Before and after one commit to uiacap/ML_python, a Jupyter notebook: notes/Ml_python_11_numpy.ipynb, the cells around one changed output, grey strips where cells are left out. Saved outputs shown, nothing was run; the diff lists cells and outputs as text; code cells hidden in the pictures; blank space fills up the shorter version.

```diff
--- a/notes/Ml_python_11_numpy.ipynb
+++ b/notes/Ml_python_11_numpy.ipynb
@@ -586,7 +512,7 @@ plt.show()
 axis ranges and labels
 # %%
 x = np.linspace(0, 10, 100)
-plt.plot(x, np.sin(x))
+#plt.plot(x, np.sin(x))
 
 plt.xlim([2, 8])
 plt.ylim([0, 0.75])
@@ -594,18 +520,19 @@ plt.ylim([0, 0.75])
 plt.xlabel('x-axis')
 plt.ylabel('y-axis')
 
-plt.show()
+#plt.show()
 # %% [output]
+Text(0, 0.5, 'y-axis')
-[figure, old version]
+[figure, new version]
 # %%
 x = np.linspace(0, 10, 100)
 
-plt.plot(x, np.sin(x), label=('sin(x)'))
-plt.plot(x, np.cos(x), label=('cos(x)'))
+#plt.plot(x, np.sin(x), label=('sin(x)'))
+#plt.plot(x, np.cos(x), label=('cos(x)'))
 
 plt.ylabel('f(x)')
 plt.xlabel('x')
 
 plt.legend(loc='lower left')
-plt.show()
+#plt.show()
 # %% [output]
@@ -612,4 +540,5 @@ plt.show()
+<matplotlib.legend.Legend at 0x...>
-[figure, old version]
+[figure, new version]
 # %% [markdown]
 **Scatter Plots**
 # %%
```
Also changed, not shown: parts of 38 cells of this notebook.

= = = = = = =

WHAT THE TASK REQUIRES >>
Word for word, set down the complete listing once more.

RESPONSE BELOW >>
Before and after one commit to uiacap/ML_python, a Jupyter notebook: notes/Ml_python_11_numpy.ipynb, the cells around one changed output, grey strips where cells are left out. Saved outputs shown, nothing was run; the diff lists cells and outputs as text; code cells hidden in the pictures; blank space fills up the shorter version.

```diff
--- a/notes/Ml_python_11_numpy.ipynb
+++ b/notes/Ml_python_11_numpy.ipynb
@@ -586,7 +512,7 @@ plt.show()
 axis ranges and labels
 # %%
 x = np.linspace(0, 10, 100)
-plt.plot(x, np.sin(x))
+#plt.plot(x, np.sin(x))
 
 plt.xlim([2, 8])
 plt.ylim([0, 0.75])
@@ -594,18 +520,19 @@ plt.ylim([0, 0.75])
 plt.xlabel('x-axis')
 plt.ylabel('y-axis')
 
-plt.show()
+#plt.show()
 # %% [output]
+Text(0, 0.5, 'y-axis')
-[figure, old version]
+[figure, new version]
 # %%
 x = np.linspace(0, 10, 100)
 
-plt.plot(x, np.sin(x), label=('sin(x)'))
-plt.plot(x, np.cos(x), label=('cos(x)'))
+#plt.plot(x, np.sin(x), label=('sin(x)'))
+#plt.plot(x, np.cos(x), label=('cos(x)'))
 
 plt.ylabel('f(x)')
 plt.xlabel('x')
 
 plt.legend(loc='lower left')
-plt.show()
+#plt.show()
 # %% [output]
@@ -612,4 +540,5 @@ plt.show()
+<matplotlib.legend.Legend at 0x...>
-[figure, old version]
+[figure, new version]
 # %% [markdown]
 **Scatter Plots**
 # %%
```
Also changed, not shown: parts of 38 cells of this notebook.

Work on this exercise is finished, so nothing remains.